Swept out to sea in his kayak, Kiviuk, a man with supernatural powers, began a long journey. Fighting waves and whirlpools in the fierce storm, he drifted. As the storm lost strength, and the sea became quieter, he saw land.
As he drew close to the coast, he saw a stone house with a light burning. He landed and went in. An old woman named Arnaitiang lived there. She was kind to him: she dried his boots, slippers and stockings over her stone lamp, and went out to cook a meal for him.
When the boots and stockings were dry, he reached for them; but every time he was about to grasp them, the frame rose out of reach. He called to Arnaitiang for help, but she simply told him to keep trying, and to sit in the house where she had been sitting when he entered. Arnaitiang was a person of great supernatural power and wished to eat Kiviuk.
Realizing that she planned to hurt him, Kiviuk called his spirit helper: a large white bear, who roared from under the floor of the house. At first, Arnaitiang did not hear him, but as the bear got closer and closer to the surface, she rushed in, trembling with fear, and gave Kiviuk his boots. With his stockings, boots and slippers in his hand, Kiviuk rushed out the door, which closed abruptly, tearing off the tail of his jacket. Kiviuk kept on going and paddled away in his kayak.
Travelling on, following the shore, he again came to a hut. He was wet and hungry, and went inside, finding a woman who lived all alone with her daughter.

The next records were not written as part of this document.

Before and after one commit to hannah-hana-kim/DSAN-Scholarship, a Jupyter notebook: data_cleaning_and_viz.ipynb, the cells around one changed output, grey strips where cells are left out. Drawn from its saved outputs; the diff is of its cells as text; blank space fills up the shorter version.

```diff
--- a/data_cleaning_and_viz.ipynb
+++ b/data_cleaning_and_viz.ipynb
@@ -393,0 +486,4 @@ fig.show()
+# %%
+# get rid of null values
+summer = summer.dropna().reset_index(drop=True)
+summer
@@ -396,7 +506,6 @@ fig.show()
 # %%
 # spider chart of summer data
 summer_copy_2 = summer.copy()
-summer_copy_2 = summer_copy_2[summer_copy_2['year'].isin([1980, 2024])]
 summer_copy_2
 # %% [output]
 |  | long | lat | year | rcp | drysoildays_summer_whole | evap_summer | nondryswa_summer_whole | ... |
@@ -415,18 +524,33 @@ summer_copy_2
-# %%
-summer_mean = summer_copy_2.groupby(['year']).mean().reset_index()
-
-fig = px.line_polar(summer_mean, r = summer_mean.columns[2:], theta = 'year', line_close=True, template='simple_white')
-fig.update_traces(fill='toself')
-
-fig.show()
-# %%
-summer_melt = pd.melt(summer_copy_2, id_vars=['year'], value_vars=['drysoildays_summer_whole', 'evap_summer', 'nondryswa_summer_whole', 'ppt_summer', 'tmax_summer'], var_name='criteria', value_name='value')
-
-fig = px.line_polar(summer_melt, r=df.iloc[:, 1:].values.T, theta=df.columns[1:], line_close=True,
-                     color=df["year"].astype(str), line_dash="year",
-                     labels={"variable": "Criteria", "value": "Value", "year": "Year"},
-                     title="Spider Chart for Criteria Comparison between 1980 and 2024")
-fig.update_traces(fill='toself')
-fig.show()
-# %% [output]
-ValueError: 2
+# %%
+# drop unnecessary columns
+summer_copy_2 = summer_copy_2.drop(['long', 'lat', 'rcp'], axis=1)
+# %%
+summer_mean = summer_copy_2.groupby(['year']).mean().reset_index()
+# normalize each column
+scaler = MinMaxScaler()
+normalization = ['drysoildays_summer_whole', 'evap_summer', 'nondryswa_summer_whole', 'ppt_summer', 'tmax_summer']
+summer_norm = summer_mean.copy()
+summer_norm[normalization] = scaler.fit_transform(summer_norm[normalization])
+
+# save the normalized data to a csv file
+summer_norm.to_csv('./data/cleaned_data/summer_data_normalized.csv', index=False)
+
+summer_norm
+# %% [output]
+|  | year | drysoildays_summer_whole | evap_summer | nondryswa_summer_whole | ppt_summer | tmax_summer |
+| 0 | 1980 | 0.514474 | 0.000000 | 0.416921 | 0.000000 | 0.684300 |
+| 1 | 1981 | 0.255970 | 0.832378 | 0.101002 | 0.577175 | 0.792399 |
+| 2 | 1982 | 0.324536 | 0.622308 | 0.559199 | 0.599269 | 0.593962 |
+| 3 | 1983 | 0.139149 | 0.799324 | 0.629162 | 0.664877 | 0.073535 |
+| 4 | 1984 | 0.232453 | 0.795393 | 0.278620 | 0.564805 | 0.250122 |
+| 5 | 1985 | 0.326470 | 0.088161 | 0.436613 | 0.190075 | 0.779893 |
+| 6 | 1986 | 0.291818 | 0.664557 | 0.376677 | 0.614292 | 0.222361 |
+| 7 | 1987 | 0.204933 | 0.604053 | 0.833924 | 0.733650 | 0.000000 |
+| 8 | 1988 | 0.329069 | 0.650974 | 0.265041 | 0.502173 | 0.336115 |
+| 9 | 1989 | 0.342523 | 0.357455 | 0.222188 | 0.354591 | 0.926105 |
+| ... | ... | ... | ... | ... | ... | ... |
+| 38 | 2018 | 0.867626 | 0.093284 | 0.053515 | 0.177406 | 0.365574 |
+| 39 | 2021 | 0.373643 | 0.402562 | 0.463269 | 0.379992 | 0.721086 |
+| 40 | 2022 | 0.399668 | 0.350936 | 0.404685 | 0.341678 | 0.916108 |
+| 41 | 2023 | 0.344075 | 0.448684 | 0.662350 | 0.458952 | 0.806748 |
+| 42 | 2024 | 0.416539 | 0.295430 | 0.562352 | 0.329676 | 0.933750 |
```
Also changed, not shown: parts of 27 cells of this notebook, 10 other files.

Her son-in-law was a log of driftwood with four boughs. Every day at low tide, they carried it to the beach and when the tide came in, it swam away. It returned each night with eight large seals. One day it never returned.
Kiviuk married the daughter. He went sealing every day, and was very successful. Preparing for the time when he would leave, he increased his supply of mittens by pretending each night that he had lost the mittens he had had that morning. In fact, he hid them in his jacket.

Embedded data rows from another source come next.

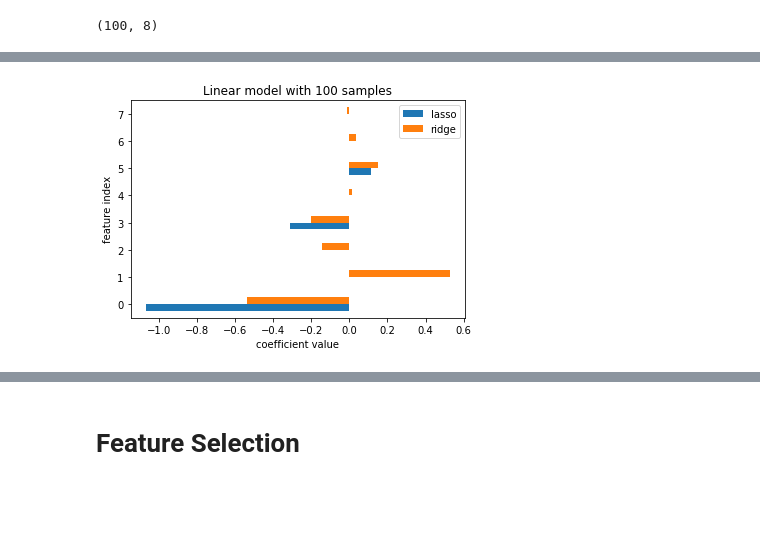
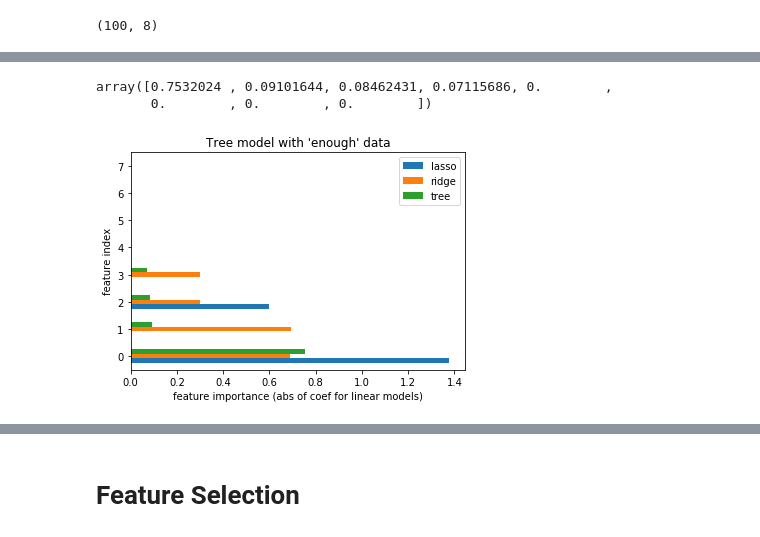
Before and after one commit to amueller/COMS4995-s19, a Jupyter notebook: slides/aml-12-interpretation-feature-selection/aml-12-feature-selection-interpretation.ipynb, the cells around one changed output, grey strips where cells are left out. Cells and saved outputs as stored; diff of their text form; code cells hidden in the pictures; blank space fills up the shorter version.

Commit message:
fiddle with feature selection notebook for too long

```diff
--- a/slides/aml-12-interpretation-feature-selection/aml-12-feature-selection-interpretation.ipynb
+++ b/slides/aml-12-interpretation-feature-selection/aml-12-feature-selection-interpretation.ipynb
@@ -20,19 +20,20 @@ n_samples = 100000
 n_informative = 2
 n_correlated_per_inf = 2
 n_noise = 4
-noise_std = .001
-noise_correlated_std = .4
-noise_y = .5
+noise_std = .0001
+noise_correlated_std = .51
+noise_y = .3
 
 
 X_original = rng.uniform(-1, 1, size=(n_samples, n_informative))
-coef = rng.normal(size=n_informative)
+#coef = rng.normal(size=n_informative)
+coef = np.array([-3.2, 1.4])
 y = np.dot(X_original, coef) + rng.normal(scale=noise_y, size=n_samples)
 
 correlated_transform = np.zeros((n_correlated_per_inf * n_informative, n_informative))
 for i in range(n_informative):
     correlated_transform[i * n_correlated_per_inf: (i + 1) * n_correlated_per_inf, i] = rng.normal(size=n_correlated_per_inf)
-X_original += rng.normal(scale=noise_correlated_std, size=X_original.shape)
+X_original += rng.normal(scale=np.array([1, 1]) * noise_correlated_std, size=X_original.shape)
 X_correlated = np.dot(X_original, correlated_transform.T)
 
 X = np.hstack([X_correlated, np.zeros((n_samples, n_noise))])
@@ -95,6 +237,6 @@ X_train_small.shape
 # %% [output]
 (100, 8)
 # %%
-lasso = LassoCV().fit(X_train_small, y_train_small)
-lasso.score(X_test_small, y_test_small)
+lasso_small = LassoCV().fit(X_train_small, y_train_small)
+lasso_small.score(X_test_small, y_test_small)
 # %% [output]
@@ -102,4 +244,4 @@ lasso.score(X_test_small, y_test_small)
 # %%
-ridge = RidgeCV().fit(X_train_small, y_train_small)
-ridge.score(X_test_small, y_test_small)
+ridge_small = RidgeCV().fit(X_train_small, y_train_small)
+ridge_small.score(X_test_small, y_test_small)
 # %% [output]
@@ -125,0 +280,8 @@ pd.DataFrame({'lasso': lasso.coef_, 'ridge': ridge.coef_, 'lr_pca': inverse_lr_p
+# %%
+from sklearn.tree import DecisionTreeRegressor
+from sklearn.model_selection import GridSearchCV
+
+param_grid = {'max_leaf_nodes': range(5, 40, 5)}
+grid = GridSearchCV(DecisionTreeRegressor(), param_grid, cv=10, n_jobs=3)
+grid.fit(X_train, y_train)
+grid.score(X_test, y_test)
@@ -126,8 +304,13 @@ pd.DataFrame({'lasso': lasso.coef_, 'ridge': ridge.coef_, 'lr_pca': inverse_lr_p
+# %%
+grid.best_estimator_.feature_importances_
+# %% [output]
+array([0.7532024 , 0.09101644, 0.08462431, 0.07115686, 0.        ,
+       0.        , 0.        , 0.        ])
 # %%
-pd.DataFrame({'lasso': lasso.coef_, 'ridge': ridge.coef_}).plot(kind='barh')
+pd.DataFrame({'lasso': np.abs(lasso.coef_), 'ridge': np.abs(ridge.coef_), 'tree': grid.best_estimator_.feature_importances_}).plot(kind='barh')
 plt.ylabel("feature index")
-plt.xlabel("coefficient value")
-plt.title("Linear model with 100 samples")
-plt.savefig("images/linear_less_data.png")
+plt.xlabel("feature importance (abs of coef for linear models)")
+plt.title("Tree model with 'enough' data")
+plt.savefig("images/tree_enough_data.png")
 # %% [output]
-[figure, old version]
+[figure, new version]
```
Also changed, not shown: parts of 36 cells of this notebook.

His mother-in-law was jealous of her daughter and wanted to marry Kiviuk herself. One day while he was hunting, she killed her daughter and put on her daughter's skin. She looked like a young woman, but when Kiviuk came in and saw the bones, he realized what she had done. He left.
He travelled on for many days, following the shore. Again, cold and hungry, he came to a house with a light burning. Thinking it best this time to find out who was inside, he climbed up to the window and looked through the peephole. An old woman, Aissivang (spider), sat on the bed. When she saw Kiviuk at the window, she thought it was a cloud passing the sun and blocking the light she needed to work. She became angry and cut away her eyebrows and ate them. Ignoring the dripping blood, she kept on sewing. Kiviuk decided that she must be a very bad woman and did not go in.

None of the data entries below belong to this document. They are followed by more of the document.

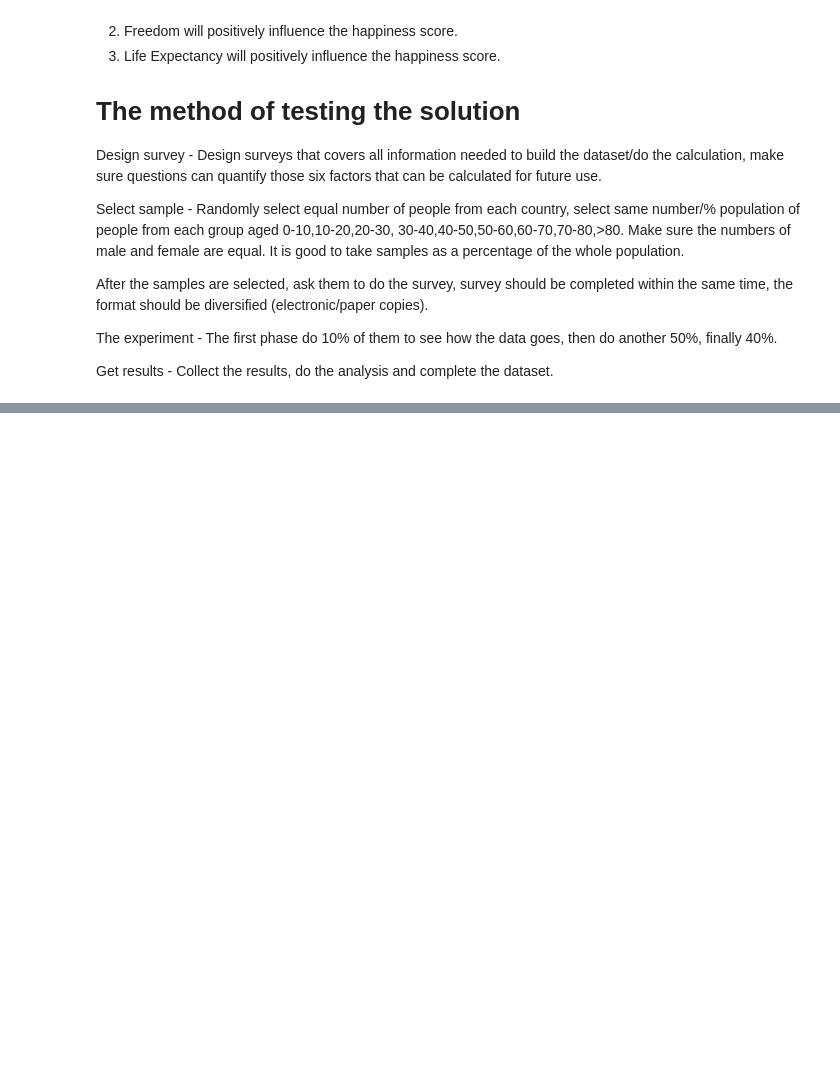
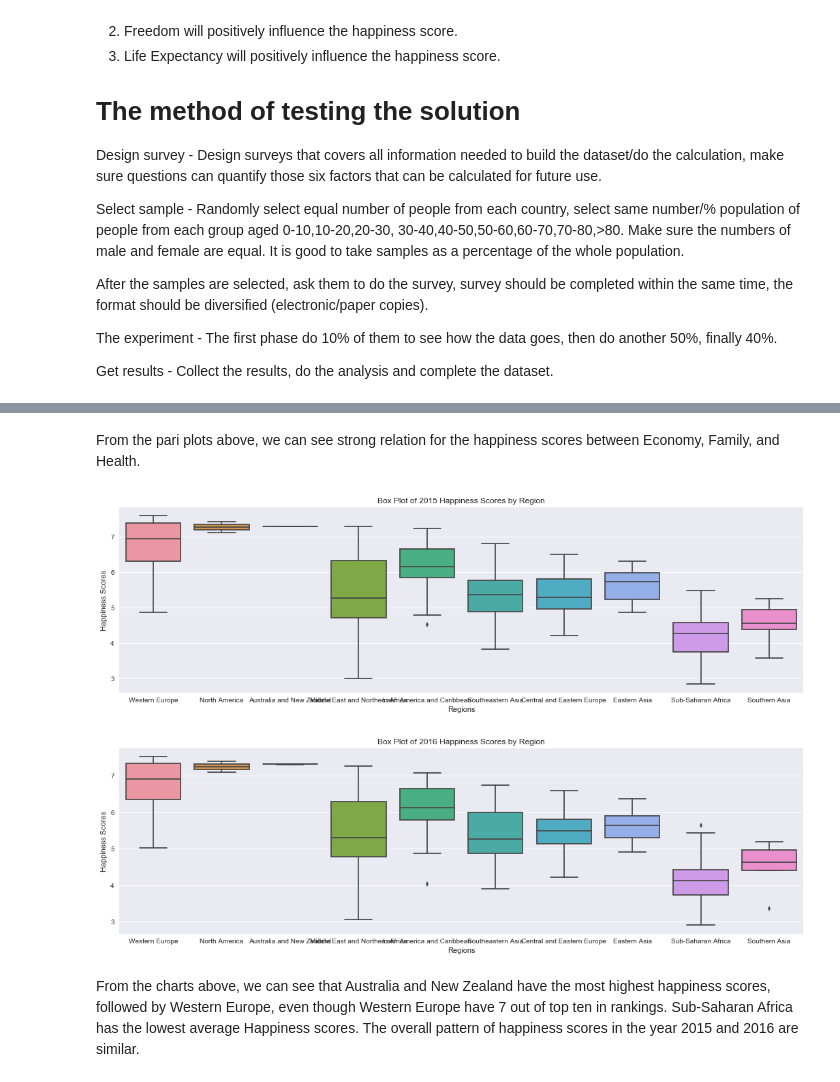
Before and after one commit to zhangtongds/Bootcamp-Data-Science, a Jupyter notebook: Unit 1 Capstone_Narrative analytics and experimentation.ipynb, the cells around one changed output, grey strips where cells are left out. Cells and saved outputs as stored; diff of their text form; code cells hidden in the pictures; blank space fills up the shorter version.

```diff
--- a/Unit 1 Capstone_Narrative analytics and experimentation.ipynb
+++ b/Unit 1 Capstone_Narrative analytics and experimentation.ipynb
@@ -81,0 +76,21 @@ plt.show()
+# %% [markdown]
+From the pari plots above, we can see strong relation for the happiness scores between Economy, Family, and Health.
+# %%
+plt.figure(figsize=(18, 5))
+g = sns.boxplot(x='Region', y='Happiness Score',data=df_2015)
+plt.xlabel('Regions')
+plt.ylabel('Happiness Scores')
+plt.title('Box Plot of 2015 Happiness Scores by Region')
+
+plt.figure(figsize=(18, 5))
+sns.boxplot(x='Region', y='Happiness Score',data=df_2016)
+plt.xlabel('Regions')
+plt.ylabel('Happiness Scores')
+plt.title('Box Plot of 2016 Happiness Scores by Region')
+plt.show()
+plt.show()
+# %% [output]
+[figure, added]
+[figure, added]
+# %% [markdown]
+From the charts above, we can see that Australia and New Zealand have the most highest happiness scores, followed by Western Europe, even though Western Europe have 7 out of top ten in rankings. Sub-Saharan Africa has the lowest average Happiness scores. The overall pattern of happiness scores in the year 2015 and 2016 are similar.
```
Also changed, not shown: parts of 6 cells of this notebook.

After many days and nights of travel, Kiviuk came to his own country. Boats came to meet him. They had been whaling, and were towing a large whale. In the bow stood Kiviuk's son, who had killed the whale. A small boy when Kiviuk had left, he was now grown-up and a great hunter. Kiviuk's wife had taken a new husband, but she returned to him.